AIM OF THE TASK:
Copy each line in the data below that contains the word "page".

(Dataset excerpts)
========

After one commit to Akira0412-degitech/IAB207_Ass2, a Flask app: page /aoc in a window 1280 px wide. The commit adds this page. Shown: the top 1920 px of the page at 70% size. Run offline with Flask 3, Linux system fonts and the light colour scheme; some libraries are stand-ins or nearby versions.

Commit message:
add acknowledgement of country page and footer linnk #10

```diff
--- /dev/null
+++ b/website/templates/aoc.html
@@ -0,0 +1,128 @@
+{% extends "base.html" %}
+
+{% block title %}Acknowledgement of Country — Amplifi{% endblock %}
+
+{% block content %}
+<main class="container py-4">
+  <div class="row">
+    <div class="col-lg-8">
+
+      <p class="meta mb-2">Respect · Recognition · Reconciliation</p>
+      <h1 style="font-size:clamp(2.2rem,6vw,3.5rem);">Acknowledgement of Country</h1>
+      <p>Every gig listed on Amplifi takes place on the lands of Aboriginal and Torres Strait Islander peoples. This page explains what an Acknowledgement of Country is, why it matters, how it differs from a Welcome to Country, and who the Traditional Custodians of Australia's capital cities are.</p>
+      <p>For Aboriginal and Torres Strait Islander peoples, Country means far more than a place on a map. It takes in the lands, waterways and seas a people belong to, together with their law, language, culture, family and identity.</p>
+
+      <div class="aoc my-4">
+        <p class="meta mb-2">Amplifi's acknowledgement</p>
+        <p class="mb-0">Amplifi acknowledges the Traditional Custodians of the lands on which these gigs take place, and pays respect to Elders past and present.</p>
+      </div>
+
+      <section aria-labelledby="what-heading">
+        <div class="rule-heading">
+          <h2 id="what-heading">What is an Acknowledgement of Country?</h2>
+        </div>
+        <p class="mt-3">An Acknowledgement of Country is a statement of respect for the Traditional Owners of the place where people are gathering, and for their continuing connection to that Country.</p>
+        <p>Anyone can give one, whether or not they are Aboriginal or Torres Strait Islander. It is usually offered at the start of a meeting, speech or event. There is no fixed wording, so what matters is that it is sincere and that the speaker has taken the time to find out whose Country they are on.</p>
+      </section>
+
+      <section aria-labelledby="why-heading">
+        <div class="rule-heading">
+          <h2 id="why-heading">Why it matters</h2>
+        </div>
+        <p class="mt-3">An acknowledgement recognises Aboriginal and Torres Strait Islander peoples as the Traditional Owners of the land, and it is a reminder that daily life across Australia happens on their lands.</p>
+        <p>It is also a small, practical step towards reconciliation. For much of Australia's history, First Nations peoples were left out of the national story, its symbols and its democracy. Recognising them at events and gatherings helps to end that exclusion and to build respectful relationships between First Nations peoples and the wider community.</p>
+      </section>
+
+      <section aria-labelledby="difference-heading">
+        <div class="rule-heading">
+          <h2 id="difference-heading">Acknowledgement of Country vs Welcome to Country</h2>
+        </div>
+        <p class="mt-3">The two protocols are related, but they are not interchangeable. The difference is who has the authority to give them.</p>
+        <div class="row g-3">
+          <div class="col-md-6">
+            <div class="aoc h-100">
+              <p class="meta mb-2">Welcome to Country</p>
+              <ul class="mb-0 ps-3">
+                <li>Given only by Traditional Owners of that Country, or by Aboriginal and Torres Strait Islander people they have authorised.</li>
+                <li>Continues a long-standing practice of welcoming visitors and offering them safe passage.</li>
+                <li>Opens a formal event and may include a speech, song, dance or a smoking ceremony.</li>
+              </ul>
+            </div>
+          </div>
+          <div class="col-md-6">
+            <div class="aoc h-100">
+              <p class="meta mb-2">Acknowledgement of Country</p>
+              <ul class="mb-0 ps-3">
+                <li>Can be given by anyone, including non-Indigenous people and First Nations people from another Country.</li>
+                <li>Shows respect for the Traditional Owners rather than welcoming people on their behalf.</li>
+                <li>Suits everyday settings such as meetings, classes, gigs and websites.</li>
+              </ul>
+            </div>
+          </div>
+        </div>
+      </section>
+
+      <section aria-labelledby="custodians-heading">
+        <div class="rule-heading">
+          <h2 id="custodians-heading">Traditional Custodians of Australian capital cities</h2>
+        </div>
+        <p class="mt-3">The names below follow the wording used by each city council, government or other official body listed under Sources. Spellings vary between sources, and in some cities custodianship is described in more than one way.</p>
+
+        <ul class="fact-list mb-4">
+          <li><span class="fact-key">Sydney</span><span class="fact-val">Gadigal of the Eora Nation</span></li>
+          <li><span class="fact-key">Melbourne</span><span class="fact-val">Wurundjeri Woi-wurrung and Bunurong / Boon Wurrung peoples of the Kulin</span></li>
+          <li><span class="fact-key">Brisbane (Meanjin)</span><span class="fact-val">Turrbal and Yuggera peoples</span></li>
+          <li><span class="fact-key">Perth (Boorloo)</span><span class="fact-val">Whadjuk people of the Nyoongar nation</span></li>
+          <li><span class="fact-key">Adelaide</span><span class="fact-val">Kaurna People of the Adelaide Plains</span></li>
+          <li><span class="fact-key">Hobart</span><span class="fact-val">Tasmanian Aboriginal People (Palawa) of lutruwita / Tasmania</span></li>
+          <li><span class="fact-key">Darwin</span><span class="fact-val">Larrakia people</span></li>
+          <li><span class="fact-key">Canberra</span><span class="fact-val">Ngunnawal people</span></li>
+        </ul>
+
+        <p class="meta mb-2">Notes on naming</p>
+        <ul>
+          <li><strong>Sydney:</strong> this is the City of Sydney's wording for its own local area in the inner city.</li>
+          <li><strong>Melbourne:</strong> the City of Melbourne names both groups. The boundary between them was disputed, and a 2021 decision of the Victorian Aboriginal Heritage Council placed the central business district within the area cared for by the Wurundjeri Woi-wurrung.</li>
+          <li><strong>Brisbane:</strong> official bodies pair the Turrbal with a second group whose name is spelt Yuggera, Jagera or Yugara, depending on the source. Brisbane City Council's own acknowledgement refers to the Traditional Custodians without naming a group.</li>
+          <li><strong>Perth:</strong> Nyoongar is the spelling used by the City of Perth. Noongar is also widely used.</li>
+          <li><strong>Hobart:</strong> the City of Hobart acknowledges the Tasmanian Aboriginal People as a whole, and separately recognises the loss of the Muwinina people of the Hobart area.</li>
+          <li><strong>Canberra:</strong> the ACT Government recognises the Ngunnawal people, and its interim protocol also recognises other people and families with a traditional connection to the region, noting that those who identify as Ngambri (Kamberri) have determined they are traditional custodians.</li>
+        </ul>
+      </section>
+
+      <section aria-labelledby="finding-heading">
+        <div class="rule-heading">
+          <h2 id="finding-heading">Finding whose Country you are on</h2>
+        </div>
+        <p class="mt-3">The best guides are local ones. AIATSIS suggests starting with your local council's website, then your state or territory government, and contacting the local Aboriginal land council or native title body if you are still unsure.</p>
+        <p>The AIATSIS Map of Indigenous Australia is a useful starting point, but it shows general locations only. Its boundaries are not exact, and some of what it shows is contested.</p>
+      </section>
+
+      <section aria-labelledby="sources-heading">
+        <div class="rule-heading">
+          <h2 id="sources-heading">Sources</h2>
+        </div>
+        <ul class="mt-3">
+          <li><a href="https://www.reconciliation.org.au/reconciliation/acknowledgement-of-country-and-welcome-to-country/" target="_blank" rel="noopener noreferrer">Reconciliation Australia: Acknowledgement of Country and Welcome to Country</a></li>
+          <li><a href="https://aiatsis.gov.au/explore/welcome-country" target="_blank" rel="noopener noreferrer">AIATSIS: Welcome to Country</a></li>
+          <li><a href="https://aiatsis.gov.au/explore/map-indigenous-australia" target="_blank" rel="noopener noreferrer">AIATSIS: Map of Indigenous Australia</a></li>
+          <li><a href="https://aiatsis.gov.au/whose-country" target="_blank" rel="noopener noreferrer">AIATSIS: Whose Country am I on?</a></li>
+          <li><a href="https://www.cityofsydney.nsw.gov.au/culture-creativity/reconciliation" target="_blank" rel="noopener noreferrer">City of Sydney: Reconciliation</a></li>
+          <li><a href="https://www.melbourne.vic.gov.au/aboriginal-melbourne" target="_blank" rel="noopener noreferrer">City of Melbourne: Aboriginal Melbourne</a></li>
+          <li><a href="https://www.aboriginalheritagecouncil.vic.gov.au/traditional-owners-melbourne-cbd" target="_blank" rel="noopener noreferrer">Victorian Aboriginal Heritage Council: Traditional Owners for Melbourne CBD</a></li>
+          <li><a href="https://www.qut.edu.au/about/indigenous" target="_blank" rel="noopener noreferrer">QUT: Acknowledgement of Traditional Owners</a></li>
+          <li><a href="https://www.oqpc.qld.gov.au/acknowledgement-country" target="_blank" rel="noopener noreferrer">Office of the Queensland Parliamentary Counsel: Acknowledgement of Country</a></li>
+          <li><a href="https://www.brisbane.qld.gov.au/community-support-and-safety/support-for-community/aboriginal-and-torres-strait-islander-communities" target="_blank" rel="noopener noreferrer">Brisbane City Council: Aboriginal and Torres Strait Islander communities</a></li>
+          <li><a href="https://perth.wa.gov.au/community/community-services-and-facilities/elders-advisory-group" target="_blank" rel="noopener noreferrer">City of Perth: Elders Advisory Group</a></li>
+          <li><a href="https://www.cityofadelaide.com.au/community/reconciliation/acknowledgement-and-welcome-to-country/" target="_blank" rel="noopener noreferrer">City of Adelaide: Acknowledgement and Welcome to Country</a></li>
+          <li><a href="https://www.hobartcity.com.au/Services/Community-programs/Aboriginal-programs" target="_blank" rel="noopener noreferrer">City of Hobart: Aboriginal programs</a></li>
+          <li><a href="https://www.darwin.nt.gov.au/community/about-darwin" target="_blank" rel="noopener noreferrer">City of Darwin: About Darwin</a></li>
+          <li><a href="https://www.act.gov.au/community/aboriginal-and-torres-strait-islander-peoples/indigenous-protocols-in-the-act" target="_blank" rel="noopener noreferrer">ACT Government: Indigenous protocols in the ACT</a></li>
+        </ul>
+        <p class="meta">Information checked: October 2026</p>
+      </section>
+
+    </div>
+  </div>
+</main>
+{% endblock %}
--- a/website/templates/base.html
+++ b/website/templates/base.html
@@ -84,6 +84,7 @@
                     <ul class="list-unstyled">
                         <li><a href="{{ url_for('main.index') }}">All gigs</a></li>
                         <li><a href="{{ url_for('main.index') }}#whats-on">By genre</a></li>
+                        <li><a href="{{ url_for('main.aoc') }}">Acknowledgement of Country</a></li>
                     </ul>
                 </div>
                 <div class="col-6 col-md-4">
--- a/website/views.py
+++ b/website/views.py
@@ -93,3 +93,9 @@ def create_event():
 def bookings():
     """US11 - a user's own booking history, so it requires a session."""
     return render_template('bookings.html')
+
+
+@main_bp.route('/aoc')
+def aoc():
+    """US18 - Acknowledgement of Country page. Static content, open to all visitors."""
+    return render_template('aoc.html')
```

========

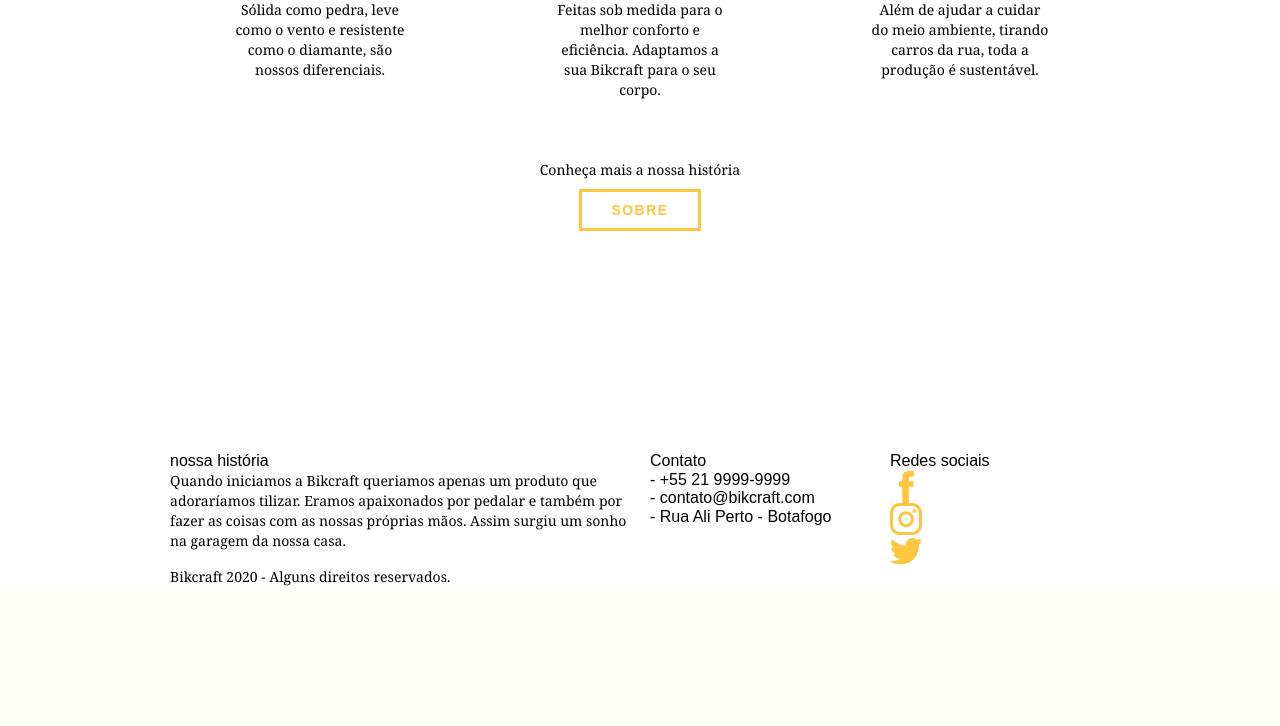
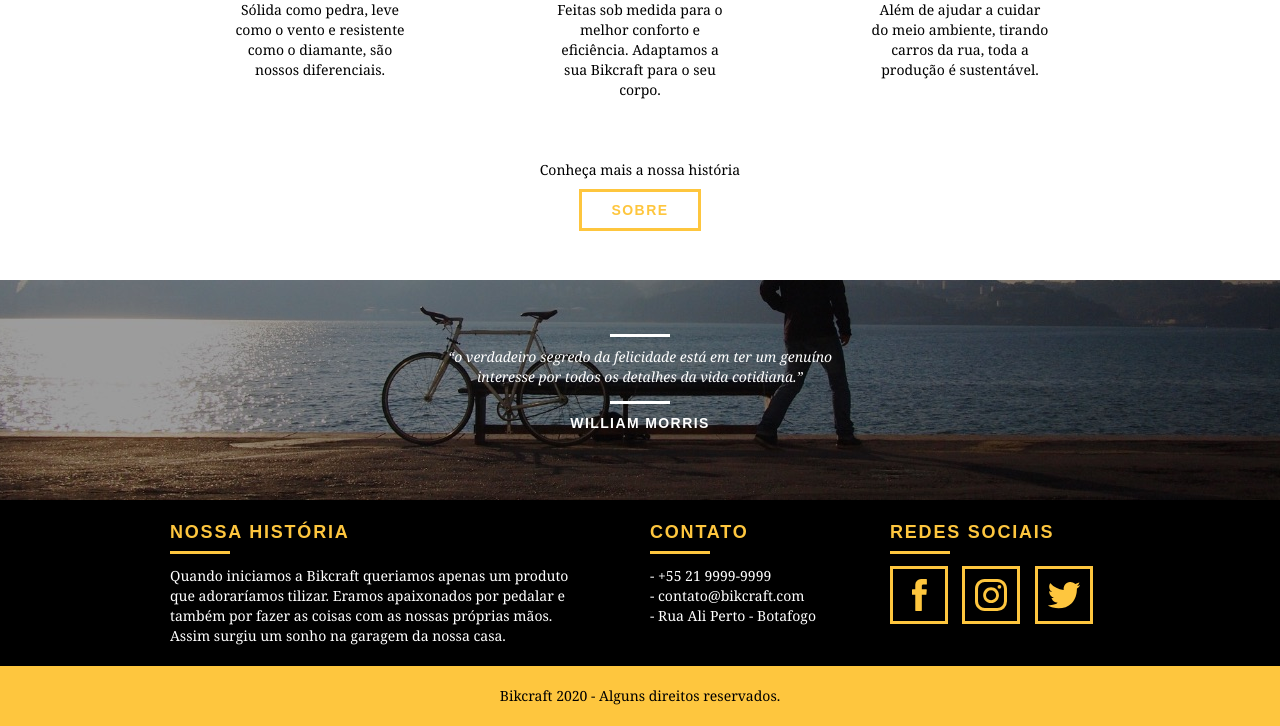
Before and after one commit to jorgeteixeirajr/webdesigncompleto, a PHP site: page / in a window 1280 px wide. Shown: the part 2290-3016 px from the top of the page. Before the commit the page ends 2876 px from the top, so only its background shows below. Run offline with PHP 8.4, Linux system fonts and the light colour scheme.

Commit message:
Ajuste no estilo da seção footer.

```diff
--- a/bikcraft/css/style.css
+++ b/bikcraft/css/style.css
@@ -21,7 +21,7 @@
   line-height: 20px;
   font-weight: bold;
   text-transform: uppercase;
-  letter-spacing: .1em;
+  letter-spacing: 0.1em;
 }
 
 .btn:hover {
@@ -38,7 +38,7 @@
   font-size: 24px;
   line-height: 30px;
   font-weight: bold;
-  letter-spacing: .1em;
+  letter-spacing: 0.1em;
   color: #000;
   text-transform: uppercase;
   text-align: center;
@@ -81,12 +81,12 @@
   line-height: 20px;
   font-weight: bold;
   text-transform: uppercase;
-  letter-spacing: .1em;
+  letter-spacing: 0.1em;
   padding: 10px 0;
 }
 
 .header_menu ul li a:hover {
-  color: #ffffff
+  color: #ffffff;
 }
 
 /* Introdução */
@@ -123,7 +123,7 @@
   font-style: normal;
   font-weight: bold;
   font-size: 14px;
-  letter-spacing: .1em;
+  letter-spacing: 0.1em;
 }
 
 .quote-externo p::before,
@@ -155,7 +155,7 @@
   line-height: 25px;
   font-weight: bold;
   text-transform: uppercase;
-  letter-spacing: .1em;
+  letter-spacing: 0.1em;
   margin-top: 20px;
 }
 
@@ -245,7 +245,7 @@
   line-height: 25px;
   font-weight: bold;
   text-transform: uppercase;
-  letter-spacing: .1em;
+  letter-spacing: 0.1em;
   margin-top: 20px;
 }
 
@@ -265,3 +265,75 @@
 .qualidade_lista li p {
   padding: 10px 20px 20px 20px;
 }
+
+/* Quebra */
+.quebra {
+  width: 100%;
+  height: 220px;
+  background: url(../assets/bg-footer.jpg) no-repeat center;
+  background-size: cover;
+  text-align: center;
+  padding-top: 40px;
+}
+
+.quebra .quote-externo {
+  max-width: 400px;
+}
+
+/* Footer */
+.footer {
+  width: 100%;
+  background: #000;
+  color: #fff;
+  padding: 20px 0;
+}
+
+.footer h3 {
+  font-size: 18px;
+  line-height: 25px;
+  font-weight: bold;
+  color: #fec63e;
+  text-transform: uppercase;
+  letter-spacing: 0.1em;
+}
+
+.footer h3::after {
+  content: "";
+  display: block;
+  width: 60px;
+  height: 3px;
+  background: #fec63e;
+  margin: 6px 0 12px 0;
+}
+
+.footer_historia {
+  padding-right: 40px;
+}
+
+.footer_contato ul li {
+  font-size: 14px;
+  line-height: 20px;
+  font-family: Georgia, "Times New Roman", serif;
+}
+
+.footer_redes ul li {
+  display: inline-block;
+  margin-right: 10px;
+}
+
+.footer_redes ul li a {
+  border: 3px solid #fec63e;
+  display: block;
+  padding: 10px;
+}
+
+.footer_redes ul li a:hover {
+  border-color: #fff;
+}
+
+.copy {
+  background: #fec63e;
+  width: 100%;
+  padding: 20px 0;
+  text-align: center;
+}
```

========

RESPONSE:
After one commit to Akira0412-degitech/IAB207_Ass2, a Flask app: page /aoc in a window 1280 px wide. The commit adds this page. Shown: the top 1920 px of the page at 70% size. Run offline with Flask 3, Linux system fonts and the light colour scheme; some libraries are stand-ins or nearby versions.
add acknowledgement of country page and footer linnk #10
+      <p>Every gig listed on Amplifi takes place on the lands of Aboriginal and Torres Strait Islander peoples. This page explains what an Acknowledgement of Country is, why it matters, how it differs from a Welcome to Country, and who the Traditional Custodians of Australia's capital cities are.</p>
+    """US18 - Acknowledgement of Country page. Static content, open to all visitors."""
Before and after one commit to jorgeteixeirajr/webdesigncompleto, a PHP site: page / in a window 1280 px wide. Shown: the part 2290-3016 px from the top of the page. Before the commit the page ends 2876 px from the top, so only its background shows below. Run offline with PHP 8.4, Linux system fonts and the light colour scheme.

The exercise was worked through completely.